== Work to complete ==
Please work out how many lines in the data below contain "startActivity", and reply with that number alone.
________________
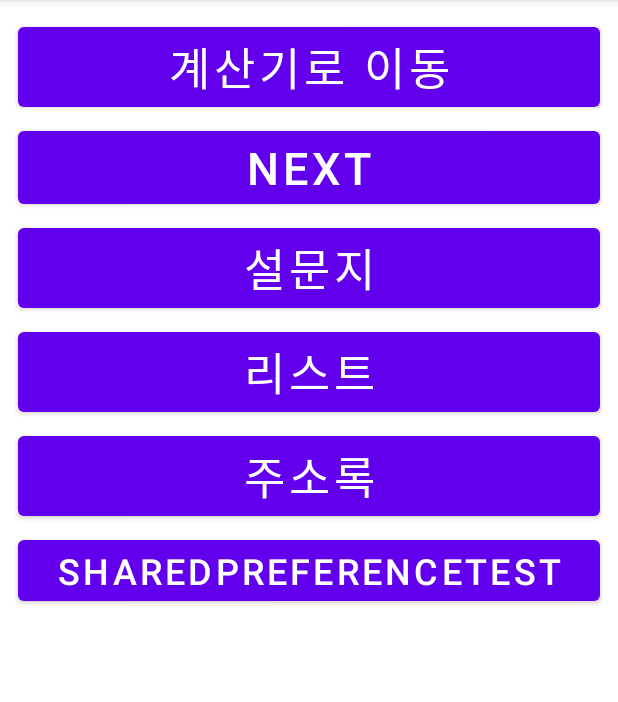
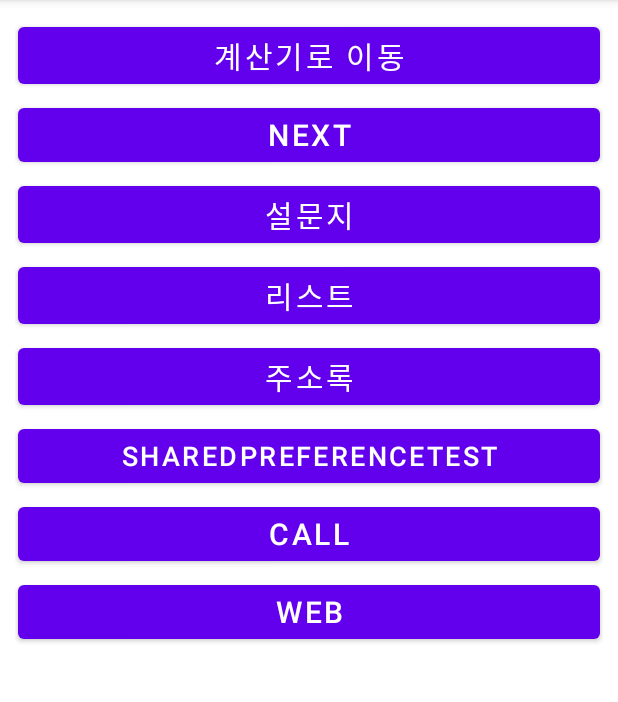
Before and after one commit to das0166/android, an Android app: the screen it shows after launch (MainActivity), on a phone screen of 412 x 824 dp, the part 84-786 px from its top. Run offline under Robolectric (Android 15) with nearby library versions, the phone set to English and light mode, and no system bars.

Commit message:
[2022-04-29]webview에 관한 내용 학습

```diff
--- a/app/src/main/java/com/daelim/MainActivity.java
+++ b/app/src/main/java/com/daelim/MainActivity.java
@@ -1,6 +1,7 @@
 package com.daelim;
 
 import android.content.Intent;
+import android.net.Uri;
 import android.os.Bundle;
 import android.view.View;
 import android.widget.Button;
@@ -26,6 +27,8 @@ public class MainActivity extends AppCompatActivity {
         Button bt_list = findViewById(R.id.bt_list);
         Button bt_custom = findViewById(R.id.bt_custom);
         Button bt_shared = findViewById(R.id.bt_shared);
+        Button bt_call = findViewById(R.id.bt_call);
+        Button bt_web = findViewById(R.id.bt_web);
         bu_cal.setOnClickListener(new View.OnClickListener() {
             @Override
             public void onClick(View view) {
@@ -74,5 +77,21 @@ public class MainActivity extends AppCompatActivity {
                 finish();
             }
         });
+        bt_call.setOnClickListener(new View.OnClickListener(){
+            @Override
+            public void onClick(View view) {
+                Intent i = new Intent(Intent.ACTION_DIAL);
+                i.setData(Uri.parse("tel:010-2345-1234"));
+                startActivity(i);
+            }
+        });
+        bt_web.setOnClickListener(new View.OnClickListener(){
+            @Override
+            public void onClick(View view) {
+                Intent intent = new Intent(MainActivity.this,WebActivity.class);
+                startActivity(intent);
+                finish();
+            }
+        });
     }
 }
--- a/app/src/main/res/layout/activity_main.xml
+++ b/app/src/main/res/layout/activity_main.xml
@@ -19,7 +19,7 @@
             android:layout_margin="2dp"
             android:id="@+id/cacul"
             android:text="@string/cal"
-            android:textSize="30dp"
+            android:textSize="20dp"
             />
         <Button
             android:id="@+id/next"
@@ -28,14 +28,14 @@
             android:layout_margin="2dp"
             android:layout_weight="0.25"
             android:text="NEXT"
-            android:textSize="30dp" />
+            android:textSize="20dp" />
 
         <Button
             android:id="@+id/bt_go_research"
             android:layout_width="match_parent"
             android:layout_height="wrap_content"
             android:text="설문지"
-            android:textSize="30dp"
+            android:textSize="20dp"
             android:layout_margin="2dp"
             android:layout_weight="0.25"
             />
@@ -44,7 +44,7 @@
             android:layout_width="match_parent"
             android:layout_height="wrap_content"
             android:text="리스트"
-            android:textSize="30dp"
+            android:textSize="20dp"
             android:layout_margin="2dp"
             android:layout_weight="0.25"
             />
@@ -53,7 +53,7 @@
             android:layout_width="match_parent"
             android:layout_height="wrap_content"
             android:text="주소록"
-            android:textSize="30dp"
+            android:textSize="20dp"
             android:layout_margin="2dp"
             android:layout_weight="0.25"
             />
@@ -62,7 +62,25 @@
             android:layout_width="match_parent"
             android:layout_height="wrap_content"
             android:text="sharedPreferenceTest"
-            android:textSize="24dp"
+            android:textSize="18dp"
+            android:layout_margin="2dp"
+            android:layout_weight="0.25"
+            />
+        <Button
+            android:id="@+id/bt_call"
+            android:layout_width="match_parent"
+            android:layout_height="wrap_content"
+            android:text="CALL"
+            android:textSize="20dp"
+            android:layout_margin="2dp"
+            android:layout_weight="0.25"
+            />
+        <Button
+            android:id="@+id/bt_web"
+            android:layout_width="match_parent"
+            android:layout_height="wrap_content"
+            android:text="Web"
+            android:textSize="20dp"
             android:layout_margin="2dp"
             android:layout_weight="0.25"
             />
```
Also changed, not shown: app/src/main/AndroidManifest.xml (+8 -1 lines), app/src/main/java/com/daelim/WebActivity.java (added, +50 -0 lines), app/src/main/res/layout/activity_web.xml (added, +28 -0 lines).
________________
== Exercise solution ==
2